**Task instructions**. Would you give all of the records again, exactly as they read?

Edit tracking data:
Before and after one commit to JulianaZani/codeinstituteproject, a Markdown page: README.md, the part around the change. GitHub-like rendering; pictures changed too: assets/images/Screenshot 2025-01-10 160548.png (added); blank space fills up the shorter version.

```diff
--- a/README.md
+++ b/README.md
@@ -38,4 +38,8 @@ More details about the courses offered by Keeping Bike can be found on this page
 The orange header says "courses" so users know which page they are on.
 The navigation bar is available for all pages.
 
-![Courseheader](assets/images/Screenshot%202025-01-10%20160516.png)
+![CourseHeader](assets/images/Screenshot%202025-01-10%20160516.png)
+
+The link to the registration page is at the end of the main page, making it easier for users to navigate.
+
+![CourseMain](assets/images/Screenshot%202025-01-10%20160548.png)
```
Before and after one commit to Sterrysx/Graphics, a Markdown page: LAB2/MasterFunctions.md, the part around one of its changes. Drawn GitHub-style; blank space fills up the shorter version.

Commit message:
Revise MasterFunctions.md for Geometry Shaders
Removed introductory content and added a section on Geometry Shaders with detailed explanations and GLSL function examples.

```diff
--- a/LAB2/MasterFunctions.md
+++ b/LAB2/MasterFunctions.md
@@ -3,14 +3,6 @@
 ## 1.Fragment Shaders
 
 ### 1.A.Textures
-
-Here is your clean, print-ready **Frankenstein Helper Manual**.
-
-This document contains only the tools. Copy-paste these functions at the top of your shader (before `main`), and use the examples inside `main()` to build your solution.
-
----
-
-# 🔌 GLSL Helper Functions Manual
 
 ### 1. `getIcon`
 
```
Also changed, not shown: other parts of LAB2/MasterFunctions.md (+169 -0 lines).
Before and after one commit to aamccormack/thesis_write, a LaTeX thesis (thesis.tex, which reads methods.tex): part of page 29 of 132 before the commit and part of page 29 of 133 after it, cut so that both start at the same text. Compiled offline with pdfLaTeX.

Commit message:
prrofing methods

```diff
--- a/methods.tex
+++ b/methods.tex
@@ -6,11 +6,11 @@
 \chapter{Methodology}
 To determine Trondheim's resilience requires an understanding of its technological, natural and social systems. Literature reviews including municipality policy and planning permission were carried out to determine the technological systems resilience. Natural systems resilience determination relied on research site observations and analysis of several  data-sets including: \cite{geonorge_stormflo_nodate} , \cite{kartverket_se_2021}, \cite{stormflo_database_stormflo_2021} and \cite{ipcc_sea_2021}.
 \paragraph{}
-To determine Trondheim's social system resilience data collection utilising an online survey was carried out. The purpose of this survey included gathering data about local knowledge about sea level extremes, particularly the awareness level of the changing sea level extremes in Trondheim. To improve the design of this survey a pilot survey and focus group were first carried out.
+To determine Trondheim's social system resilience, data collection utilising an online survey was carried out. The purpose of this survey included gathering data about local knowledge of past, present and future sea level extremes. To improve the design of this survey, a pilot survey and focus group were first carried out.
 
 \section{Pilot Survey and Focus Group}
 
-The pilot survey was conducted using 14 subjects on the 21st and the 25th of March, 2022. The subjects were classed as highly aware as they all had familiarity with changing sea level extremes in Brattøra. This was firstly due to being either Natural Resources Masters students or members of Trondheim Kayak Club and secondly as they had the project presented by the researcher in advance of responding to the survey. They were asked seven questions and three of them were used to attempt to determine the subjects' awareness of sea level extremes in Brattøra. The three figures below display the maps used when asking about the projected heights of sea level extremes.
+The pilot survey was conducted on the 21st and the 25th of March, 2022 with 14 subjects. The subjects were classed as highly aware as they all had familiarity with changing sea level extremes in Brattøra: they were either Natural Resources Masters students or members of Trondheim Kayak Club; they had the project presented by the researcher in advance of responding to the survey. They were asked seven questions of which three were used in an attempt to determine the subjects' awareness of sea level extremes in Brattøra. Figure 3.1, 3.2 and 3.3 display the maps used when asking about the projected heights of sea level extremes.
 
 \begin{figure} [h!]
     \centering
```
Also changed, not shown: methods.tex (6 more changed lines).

**Exercise output**.
Before and after one commit to JulianaZani/codeinstituteproject, a Markdown page: README.md, the part around the change. GitHub-like rendering; pictures changed too: assets/images/Screenshot 2025-01-10 160548.png (added); blank space fills up the shorter version.

```diff
--- a/README.md
+++ b/README.md
@@ -38,4 +38,8 @@ More details about the courses offered by Keeping Bike can be found on this page
 The orange header says "courses" so users know which page they are on.
 The navigation bar is available for all pages.
 
-![Courseheader](assets/images/Screenshot%202025-01-10%20160516.png)
+![CourseHeader](assets/images/Screenshot%202025-01-10%20160516.png)
+
+The link to the registration page is at the end of the main page, making it easier for users to navigate.
+
+![CourseMain](assets/images/Screenshot%202025-01-10%20160548.png)
```
Before and after one commit to Sterrysx/Graphics, a Markdown page: LAB2/MasterFunctions.md, the part around one of its changes. Drawn GitHub-style; blank space fills up the shorter version.

Commit message:
Revise MasterFunctions.md for Geometry Shaders
Removed introductory content and added a section on Geometry Shaders with detailed explanations and GLSL function examples.

```diff
--- a/LAB2/MasterFunctions.md
+++ b/LAB2/MasterFunctions.md
@@ -3,14 +3,6 @@
 ## 1.Fragment Shaders
 
 ### 1.A.Textures
-
-Here is your clean, print-ready **Frankenstein Helper Manual**.
-
-This document contains only the tools. Copy-paste these functions at the top of your shader (before `main`), and use the examples inside `main()` to build your solution.
-
----
-
-# 🔌 GLSL Helper Functions Manual
 
 ### 1. `getIcon`
 
```
Also changed, not shown: other parts of LAB2/MasterFunctions.md (+169 -0 lines).
Before and after one commit to aamccormack/thesis_write, a LaTeX thesis (thesis.tex, which reads methods.tex): part of page 29 of 132 before the commit and part of page 29 of 133 after it, cut so that both start at the same text. Compiled offline with pdfLaTeX.

Commit message:
prrofing methods

```diff
--- a/methods.tex
+++ b/methods.tex
@@ -6,11 +6,11 @@
 \chapter{Methodology}
 To determine Trondheim's resilience requires an understanding of its technological, natural and social systems. Literature reviews including municipality policy and planning permission were carried out to determine the technological systems resilience. Natural systems resilience determination relied on research site observations and analysis of several  data-sets including: \cite{geonorge_stormflo_nodate} , \cite{kartverket_se_2021}, \cite{stormflo_database_stormflo_2021} and \cite{ipcc_sea_2021}.
 \paragraph{}
-To determine Trondheim's social system resilience data collection utilising an online survey was carried out. The purpose of this survey included gathering data about local knowledge about sea level extremes, particularly the awareness level of the changing sea level extremes in Trondheim. To improve the design of this survey a pilot survey and focus group were first carried out.
+To determine Trondheim's social system resilience, data collection utilising an online survey was carried out. The purpose of this survey included gathering data about local knowledge of past, present and future sea level extremes. To improve the design of this survey, a pilot survey and focus group were first carried out.
 
 \section{Pilot Survey and Focus Group}
 
-The pilot survey was conducted using 14 subjects on the 21st and the 25th of March, 2022. The subjects were classed as highly aware as they all had familiarity with changing sea level extremes in Brattøra. This was firstly due to being either Natural Resources Masters students or members of Trondheim Kayak Club and secondly as they had the project presented by the researcher in advance of responding to the survey. They were asked seven questions and three of them were used to attempt to determine the subjects' awareness of sea level extremes in Brattøra. The three figures below display the maps used when asking about the projected heights of sea level extremes.
+The pilot survey was conducted on the 21st and the 25th of March, 2022 with 14 subjects. The subjects were classed as highly aware as they all had familiarity with changing sea level extremes in Brattøra: they were either Natural Resources Masters students or members of Trondheim Kayak Club; they had the project presented by the researcher in advance of responding to the survey. They were asked seven questions of which three were used in an attempt to determine the subjects' awareness of sea level extremes in Brattøra. Figure 3.1, 3.2 and 3.3 display the maps used when asking about the projected heights of sea level extremes.
 
 \begin{figure} [h!]
     \centering
```
Also changed, not shown: methods.tex (6 more changed lines).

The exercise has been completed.